■ Goal of the exercise
Each line in the entries below that holds the string "assets" is to be listed.

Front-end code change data
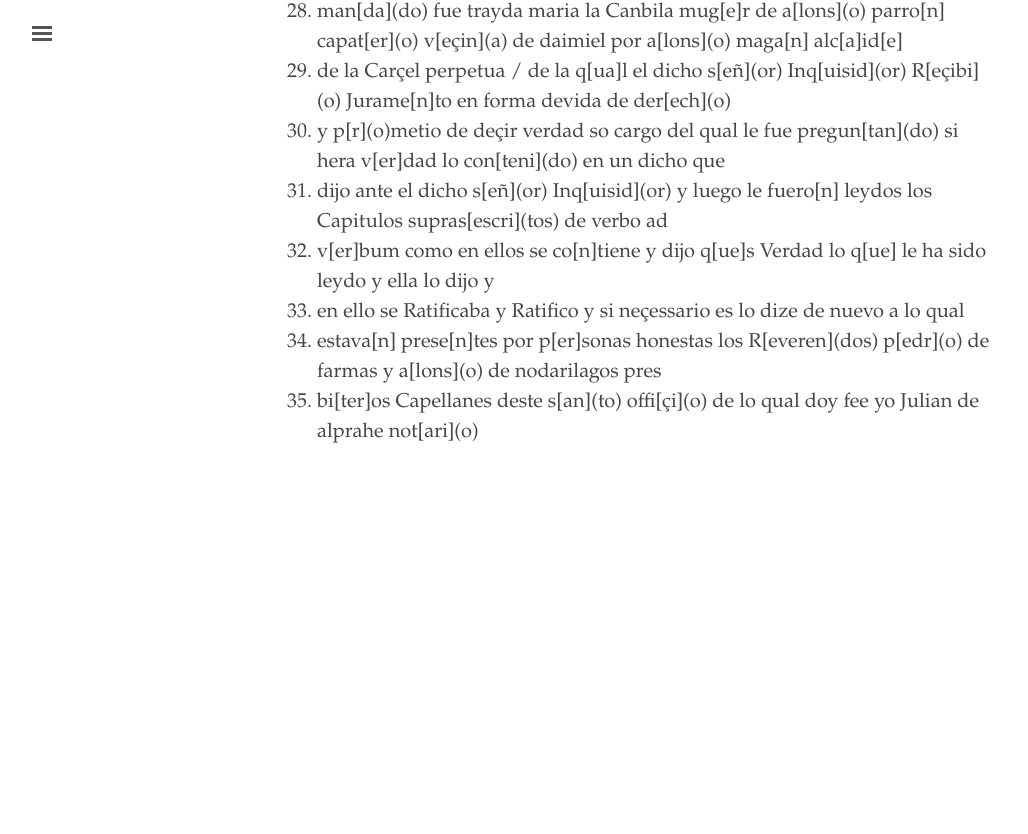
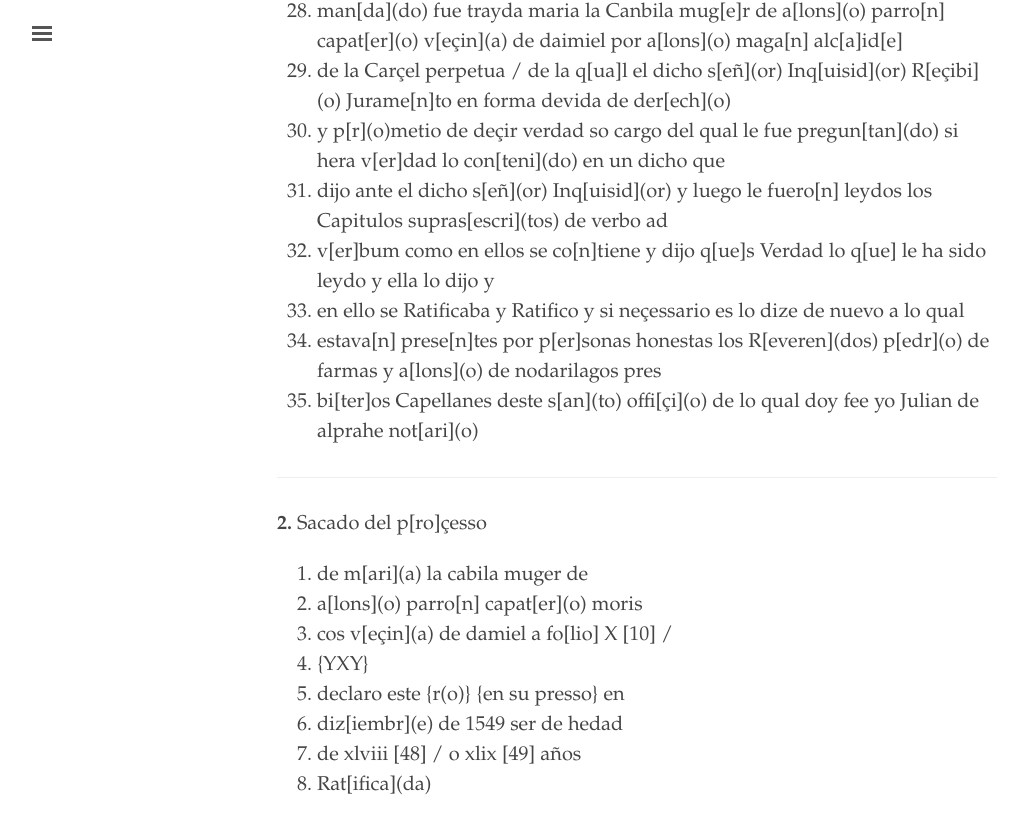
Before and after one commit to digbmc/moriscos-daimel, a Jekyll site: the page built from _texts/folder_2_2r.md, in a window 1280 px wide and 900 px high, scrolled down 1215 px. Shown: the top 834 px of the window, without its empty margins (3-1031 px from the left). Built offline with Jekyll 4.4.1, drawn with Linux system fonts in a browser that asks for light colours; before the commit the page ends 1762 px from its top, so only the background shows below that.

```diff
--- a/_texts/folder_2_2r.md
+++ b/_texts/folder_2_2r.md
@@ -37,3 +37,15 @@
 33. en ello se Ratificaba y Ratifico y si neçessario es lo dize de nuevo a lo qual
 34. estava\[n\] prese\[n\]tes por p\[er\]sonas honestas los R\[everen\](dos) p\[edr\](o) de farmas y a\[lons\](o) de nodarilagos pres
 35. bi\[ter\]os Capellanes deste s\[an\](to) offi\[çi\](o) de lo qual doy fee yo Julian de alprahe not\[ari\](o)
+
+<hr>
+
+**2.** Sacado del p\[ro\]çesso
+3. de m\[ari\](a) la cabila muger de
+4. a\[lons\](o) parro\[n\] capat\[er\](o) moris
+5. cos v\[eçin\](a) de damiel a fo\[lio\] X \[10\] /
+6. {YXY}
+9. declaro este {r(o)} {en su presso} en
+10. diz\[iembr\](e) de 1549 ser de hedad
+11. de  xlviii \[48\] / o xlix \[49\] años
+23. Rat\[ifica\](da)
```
* * *
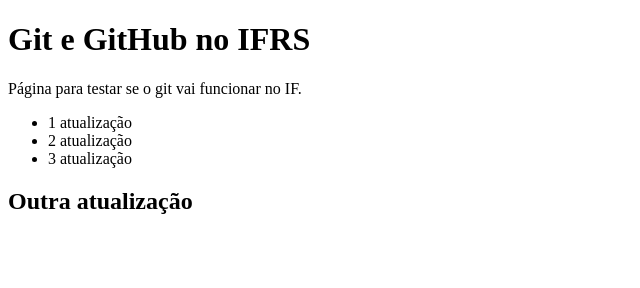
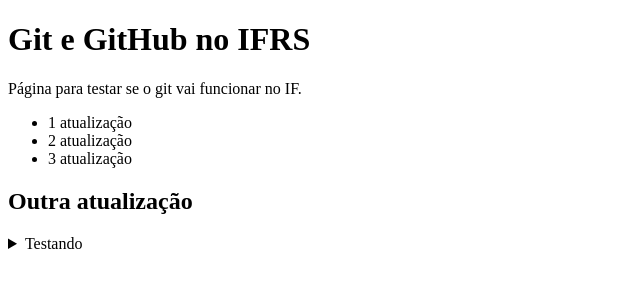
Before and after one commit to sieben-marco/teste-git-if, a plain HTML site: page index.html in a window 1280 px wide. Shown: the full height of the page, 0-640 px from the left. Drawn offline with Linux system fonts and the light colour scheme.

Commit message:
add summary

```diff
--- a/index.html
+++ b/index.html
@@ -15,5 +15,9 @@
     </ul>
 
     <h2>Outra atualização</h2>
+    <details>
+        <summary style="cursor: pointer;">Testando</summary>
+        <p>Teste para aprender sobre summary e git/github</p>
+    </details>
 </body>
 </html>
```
--
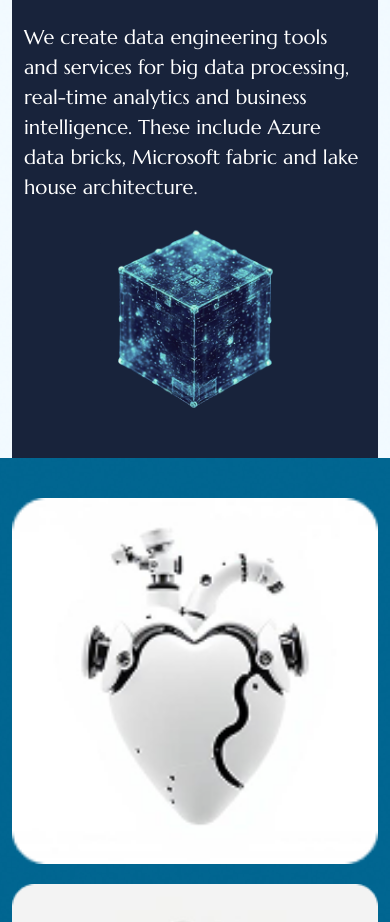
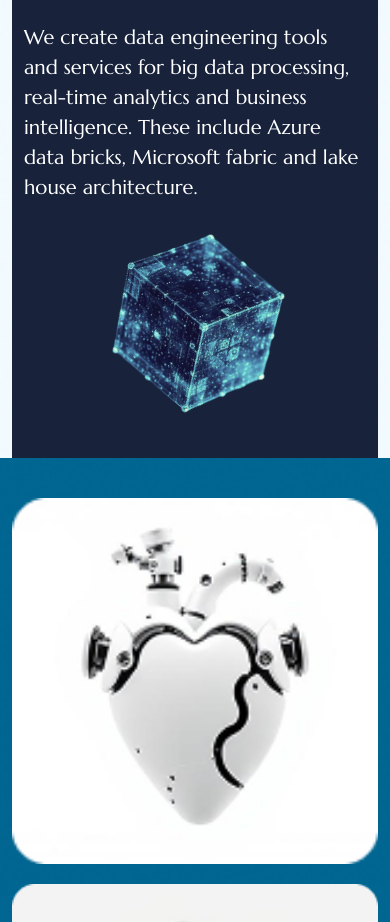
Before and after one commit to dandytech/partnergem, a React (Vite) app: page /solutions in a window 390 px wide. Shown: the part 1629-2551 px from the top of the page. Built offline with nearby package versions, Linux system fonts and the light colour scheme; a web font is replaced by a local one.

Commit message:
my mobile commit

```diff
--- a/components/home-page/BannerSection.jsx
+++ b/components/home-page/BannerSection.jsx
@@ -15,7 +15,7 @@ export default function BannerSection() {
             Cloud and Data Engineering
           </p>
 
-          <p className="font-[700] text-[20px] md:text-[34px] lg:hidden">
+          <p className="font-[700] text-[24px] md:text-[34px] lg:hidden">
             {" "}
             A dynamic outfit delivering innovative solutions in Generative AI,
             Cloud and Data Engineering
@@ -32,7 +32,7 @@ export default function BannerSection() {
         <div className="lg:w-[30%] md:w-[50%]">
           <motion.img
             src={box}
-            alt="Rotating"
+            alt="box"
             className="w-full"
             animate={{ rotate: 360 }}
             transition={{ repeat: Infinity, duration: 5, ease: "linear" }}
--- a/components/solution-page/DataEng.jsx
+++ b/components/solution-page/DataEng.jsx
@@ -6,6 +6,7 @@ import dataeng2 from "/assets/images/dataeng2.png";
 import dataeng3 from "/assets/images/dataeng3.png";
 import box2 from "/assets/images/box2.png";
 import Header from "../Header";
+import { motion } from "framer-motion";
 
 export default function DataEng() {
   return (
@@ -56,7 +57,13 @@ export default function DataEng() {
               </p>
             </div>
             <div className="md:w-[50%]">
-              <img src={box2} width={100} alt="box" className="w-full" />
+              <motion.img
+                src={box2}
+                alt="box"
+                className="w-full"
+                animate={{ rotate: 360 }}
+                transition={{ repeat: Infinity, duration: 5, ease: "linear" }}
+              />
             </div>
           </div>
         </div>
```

■ Solution for this problem
@@ -6,6 +6,7 @@ import dataeng2 from "/assets/images/dataeng2.png";
 import dataeng3 from "/assets/images/dataeng3.png";
 import box2 from "/assets/images/box2.png";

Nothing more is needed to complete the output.